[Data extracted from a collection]
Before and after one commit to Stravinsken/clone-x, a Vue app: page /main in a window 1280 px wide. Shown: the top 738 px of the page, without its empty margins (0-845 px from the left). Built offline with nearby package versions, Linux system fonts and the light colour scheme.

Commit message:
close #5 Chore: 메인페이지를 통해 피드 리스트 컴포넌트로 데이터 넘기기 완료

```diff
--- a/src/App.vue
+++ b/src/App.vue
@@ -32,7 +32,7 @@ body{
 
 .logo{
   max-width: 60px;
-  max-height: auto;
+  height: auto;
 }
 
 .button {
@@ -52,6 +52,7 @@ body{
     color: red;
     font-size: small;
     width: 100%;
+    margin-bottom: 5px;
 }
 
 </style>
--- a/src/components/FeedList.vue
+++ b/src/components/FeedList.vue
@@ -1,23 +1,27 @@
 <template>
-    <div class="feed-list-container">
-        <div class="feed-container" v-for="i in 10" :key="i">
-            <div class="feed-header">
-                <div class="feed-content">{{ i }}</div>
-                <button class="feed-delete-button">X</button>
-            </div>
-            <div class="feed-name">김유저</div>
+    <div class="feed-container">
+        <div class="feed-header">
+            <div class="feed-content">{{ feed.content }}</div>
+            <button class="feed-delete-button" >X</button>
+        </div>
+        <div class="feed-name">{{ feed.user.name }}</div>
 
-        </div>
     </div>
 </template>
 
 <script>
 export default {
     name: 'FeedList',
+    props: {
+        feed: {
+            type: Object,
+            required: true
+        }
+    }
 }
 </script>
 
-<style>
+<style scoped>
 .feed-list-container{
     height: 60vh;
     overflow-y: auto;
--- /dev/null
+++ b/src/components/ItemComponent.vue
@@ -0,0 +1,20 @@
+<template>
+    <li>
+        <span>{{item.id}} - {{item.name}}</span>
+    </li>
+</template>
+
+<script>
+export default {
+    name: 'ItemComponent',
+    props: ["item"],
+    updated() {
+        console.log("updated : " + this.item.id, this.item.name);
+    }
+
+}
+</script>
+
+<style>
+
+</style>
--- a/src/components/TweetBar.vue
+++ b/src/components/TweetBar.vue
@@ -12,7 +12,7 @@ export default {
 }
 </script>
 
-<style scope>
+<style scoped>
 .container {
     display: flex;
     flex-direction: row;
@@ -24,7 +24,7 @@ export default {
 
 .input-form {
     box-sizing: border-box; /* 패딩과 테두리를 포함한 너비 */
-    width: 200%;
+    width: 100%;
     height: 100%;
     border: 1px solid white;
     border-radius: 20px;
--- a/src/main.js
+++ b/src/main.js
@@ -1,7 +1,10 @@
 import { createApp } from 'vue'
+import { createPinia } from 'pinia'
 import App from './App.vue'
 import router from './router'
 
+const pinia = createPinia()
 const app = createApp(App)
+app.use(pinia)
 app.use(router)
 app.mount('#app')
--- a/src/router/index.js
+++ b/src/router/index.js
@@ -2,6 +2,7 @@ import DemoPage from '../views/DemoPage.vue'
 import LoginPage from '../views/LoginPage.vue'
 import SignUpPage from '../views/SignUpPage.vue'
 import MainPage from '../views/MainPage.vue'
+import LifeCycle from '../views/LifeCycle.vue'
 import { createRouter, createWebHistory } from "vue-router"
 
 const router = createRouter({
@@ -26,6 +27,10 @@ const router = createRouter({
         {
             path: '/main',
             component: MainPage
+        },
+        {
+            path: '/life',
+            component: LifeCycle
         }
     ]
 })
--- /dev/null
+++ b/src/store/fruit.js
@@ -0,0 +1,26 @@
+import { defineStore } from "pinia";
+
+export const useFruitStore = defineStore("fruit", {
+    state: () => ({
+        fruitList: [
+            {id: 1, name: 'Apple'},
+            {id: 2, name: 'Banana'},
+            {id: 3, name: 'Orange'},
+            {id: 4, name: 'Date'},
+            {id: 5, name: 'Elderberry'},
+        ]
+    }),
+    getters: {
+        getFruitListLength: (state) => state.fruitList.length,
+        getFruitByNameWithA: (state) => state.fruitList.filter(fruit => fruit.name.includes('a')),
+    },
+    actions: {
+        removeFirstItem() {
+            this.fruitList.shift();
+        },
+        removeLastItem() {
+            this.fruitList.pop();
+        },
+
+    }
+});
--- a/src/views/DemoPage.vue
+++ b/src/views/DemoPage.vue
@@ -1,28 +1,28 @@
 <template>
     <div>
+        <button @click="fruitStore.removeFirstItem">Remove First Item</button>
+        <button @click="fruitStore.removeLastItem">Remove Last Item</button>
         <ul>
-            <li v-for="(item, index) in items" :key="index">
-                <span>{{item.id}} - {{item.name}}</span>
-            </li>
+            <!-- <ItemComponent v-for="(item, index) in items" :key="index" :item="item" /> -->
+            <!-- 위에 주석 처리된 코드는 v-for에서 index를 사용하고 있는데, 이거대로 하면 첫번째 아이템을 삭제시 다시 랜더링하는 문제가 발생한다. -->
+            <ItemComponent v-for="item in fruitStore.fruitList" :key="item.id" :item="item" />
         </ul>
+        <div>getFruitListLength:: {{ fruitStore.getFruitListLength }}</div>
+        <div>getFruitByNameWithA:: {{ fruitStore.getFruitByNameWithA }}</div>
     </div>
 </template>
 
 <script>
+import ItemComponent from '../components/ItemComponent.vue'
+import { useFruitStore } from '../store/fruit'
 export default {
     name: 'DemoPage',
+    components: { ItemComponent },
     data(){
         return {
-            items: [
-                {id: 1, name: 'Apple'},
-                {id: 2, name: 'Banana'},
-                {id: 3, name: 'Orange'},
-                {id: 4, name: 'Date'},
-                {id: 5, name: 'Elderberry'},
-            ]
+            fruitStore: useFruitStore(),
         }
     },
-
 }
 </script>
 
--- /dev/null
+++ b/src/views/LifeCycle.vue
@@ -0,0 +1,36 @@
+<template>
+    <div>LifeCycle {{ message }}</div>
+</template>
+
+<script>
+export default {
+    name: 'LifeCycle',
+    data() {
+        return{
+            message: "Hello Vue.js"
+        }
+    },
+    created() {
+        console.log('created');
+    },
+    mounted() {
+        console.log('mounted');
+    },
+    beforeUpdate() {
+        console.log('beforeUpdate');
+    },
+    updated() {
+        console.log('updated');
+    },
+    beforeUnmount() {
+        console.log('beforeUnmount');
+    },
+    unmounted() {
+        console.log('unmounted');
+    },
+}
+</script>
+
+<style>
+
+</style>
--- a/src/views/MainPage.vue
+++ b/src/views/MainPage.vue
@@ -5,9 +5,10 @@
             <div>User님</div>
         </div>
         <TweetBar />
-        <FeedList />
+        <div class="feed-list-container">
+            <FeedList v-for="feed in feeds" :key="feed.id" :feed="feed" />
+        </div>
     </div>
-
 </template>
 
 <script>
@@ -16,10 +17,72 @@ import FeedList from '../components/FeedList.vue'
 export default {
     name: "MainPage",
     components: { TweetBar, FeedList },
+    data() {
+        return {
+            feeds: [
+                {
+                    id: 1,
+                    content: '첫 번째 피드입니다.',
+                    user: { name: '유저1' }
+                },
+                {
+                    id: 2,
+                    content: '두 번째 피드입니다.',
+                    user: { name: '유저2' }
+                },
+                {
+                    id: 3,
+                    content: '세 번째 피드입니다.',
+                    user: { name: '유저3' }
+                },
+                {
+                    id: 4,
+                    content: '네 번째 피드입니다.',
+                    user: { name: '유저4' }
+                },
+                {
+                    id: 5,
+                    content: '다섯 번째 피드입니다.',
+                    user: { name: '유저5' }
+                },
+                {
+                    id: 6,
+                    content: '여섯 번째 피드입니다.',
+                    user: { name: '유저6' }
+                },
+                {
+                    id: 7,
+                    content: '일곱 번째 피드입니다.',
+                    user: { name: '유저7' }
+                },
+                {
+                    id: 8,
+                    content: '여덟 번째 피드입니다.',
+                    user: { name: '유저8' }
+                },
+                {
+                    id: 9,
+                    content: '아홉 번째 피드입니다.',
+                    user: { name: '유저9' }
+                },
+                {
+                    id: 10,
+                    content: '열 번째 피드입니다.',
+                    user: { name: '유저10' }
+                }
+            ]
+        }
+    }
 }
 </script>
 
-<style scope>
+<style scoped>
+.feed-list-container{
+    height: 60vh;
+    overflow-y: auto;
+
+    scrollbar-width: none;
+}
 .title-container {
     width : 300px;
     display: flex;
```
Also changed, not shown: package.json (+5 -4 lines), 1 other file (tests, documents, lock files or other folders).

**What to work on**
In the records above, how many lines include "updated"? Reply only with the number.

**Expected answer**
4